# Your instructions
Show every line of the data that contains the string "Trailing".

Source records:

>>>>>

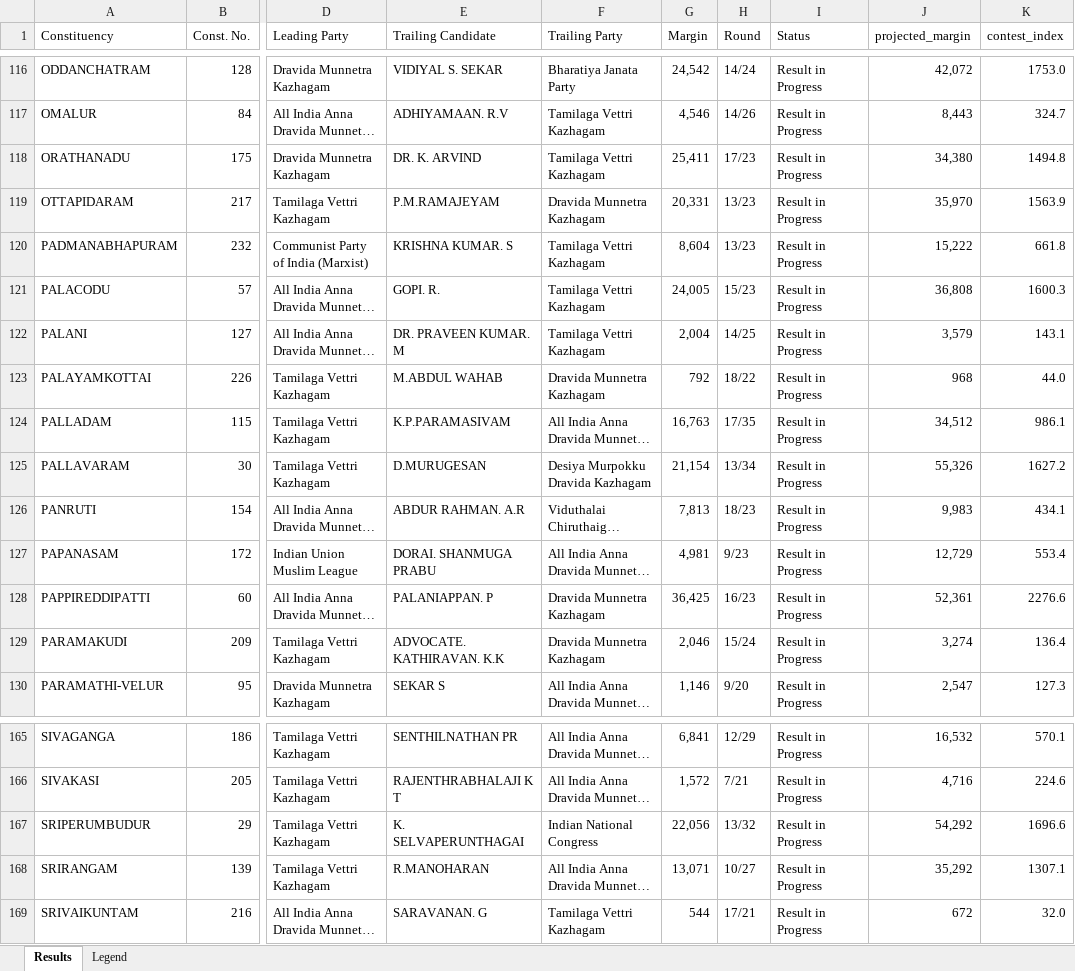
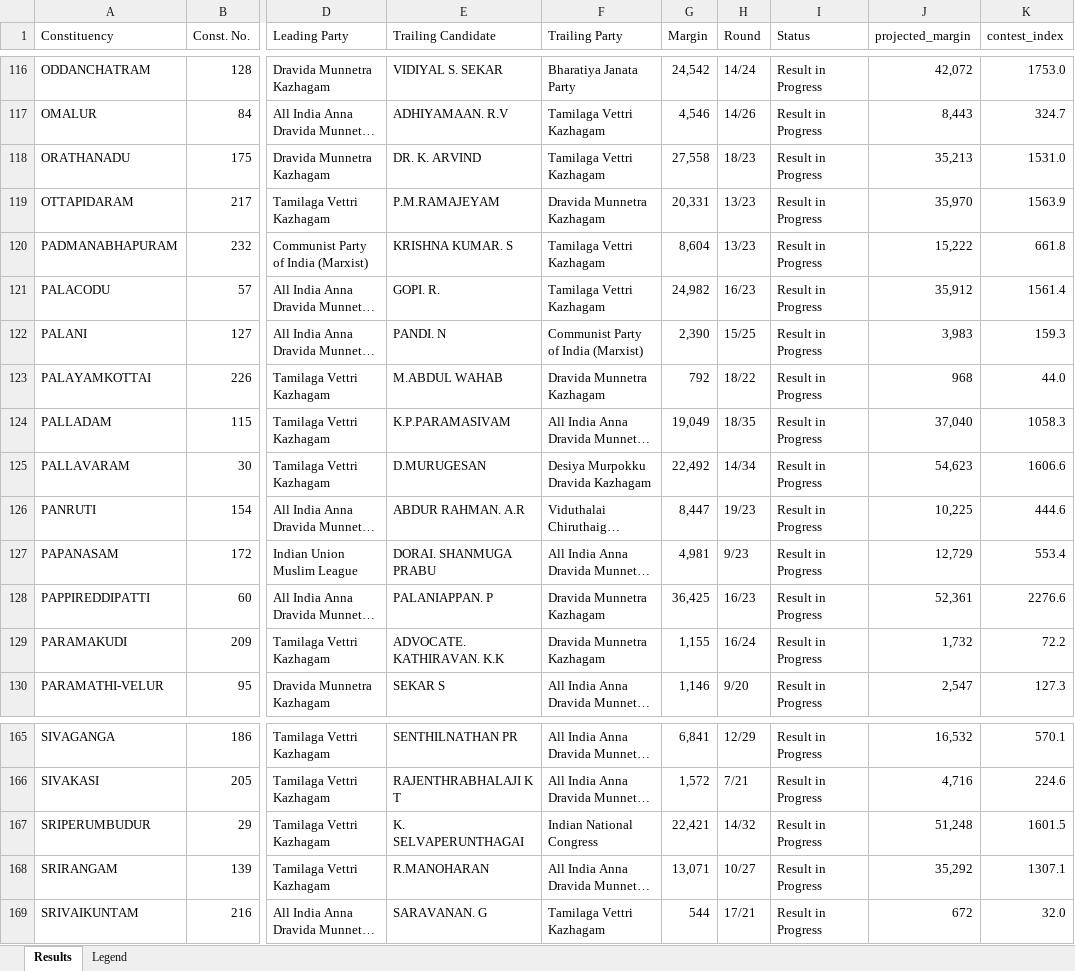
Before and after one commit to gj94/claude-remote, an Excel workbook: tn_election_results_may2026.xlsx, sheet Results, drawn as a sheet; only a part is shown, gaps mark what is left out; long unchanged cells end in …; values as stored, in another font and other column widths than the file's, no cell formats; the diff covers the shown part only; the diff names each change by its address in the sheet, - before the commit and + after, or states it on an @@ line.

```diff
--- a/tn_election_results_may2026.xlsx (sheet Results)
+++ b/tn_election_results_may2026.xlsx (sheet Results)
-G118 (Margin): 25,411
+G118 (Margin): 27,558
-H118 (Round): 17/23
+H118 (Round): 18/23
-J118 (projected_margin): 34,380
+J118 (projected_margin): 35,213
-K118 (contest_index): 1494.8
+K118 (contest_index): 1531.0
-G121 (Margin): 24,005
+G121 (Margin): 24,982
-H121 (Round): 15/23
+H121 (Round): 16/23
-J121 (projected_margin): 36,808
+J121 (projected_margin): 35,912
-K121 (contest_index): 1600.3
+K121 (contest_index): 1561.4
-E122 (Trailing Candidate): DR. PRAVEEN KUMAR. M
+E122 (Trailing Candidate): PANDI. N
-F122 (Trailing Party): Tamilaga Vettri Kazhagam
+F122 (Trailing Party): Communist Party of India (Marxist)
-G122 (Margin): 2,004
+G122 (Margin): 2,390
-H122 (Round): 14/25
+H122 (Round): 15/25
-J122 (projected_margin): 3,579
+J122 (projected_margin): 3,983
-K122 (contest_index): 143.1
+K122 (contest_index): 159.3
-G124 (Margin): 16,763
+G124 (Margin): 19,049
-H124 (Round): 17/35
+H124 (Round): 18/35
-J124 (projected_margin): 34,512
+J124 (projected_margin): 37,040
-K124 (contest_index): 986.1
+K124 (contest_index): 1058.3
-G125 (Margin): 21,154
+G125 (Margin): 22,492
-H125 (Round): 13/34
+H125 (Round): 14/34
-J125 (projected_margin): 55,326
+J125 (projected_margin): 54,623
-K125 (contest_index): 1627.2
+K125 (contest_index): 1606.6
-G126 (Margin): 7,813
+G126 (Margin): 8,447
-H126 (Round): 18/23
+H126 (Round): 19/23
-J126 (projected_margin): 9,983
+J126 (projected_margin): 10,225
-K126 (contest_index): 434.1
+K126 (contest_index): 444.6
-G129 (Margin): 2,046
+G129 (Margin): 1,155
-H129 (Round): 15/24
+H129 (Round): 16/24
-J129 (projected_margin): 3,274
+J129 (projected_margin): 1,732
-K129 (contest_index): 136.4
+K129 (contest_index): 72.2
-G167 (Margin): 22,056
+G167 (Margin): 22,421
-H167 (Round): 13/32
+H167 (Round): 14/32
-J167 (projected_margin): 54,292
+J167 (projected_margin): 51,248
-K167 (contest_index): 1696.6
+K167 (contest_index): 1601.5
```
Also changed, not shown: 355 edited cells elsewhere in this sheet, sheet Legend, cell formats, 2 other files.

<<<<<

# Output for this task
-E122 (Trailing Candidate): DR. PRAVEEN KUMAR. M
+E122 (Trailing Candidate): PANDI. N
-F122 (Trailing Party): Tamilaga Vettri Kazhagam
+F122 (Trailing Party): Communist Party of India (Marxist)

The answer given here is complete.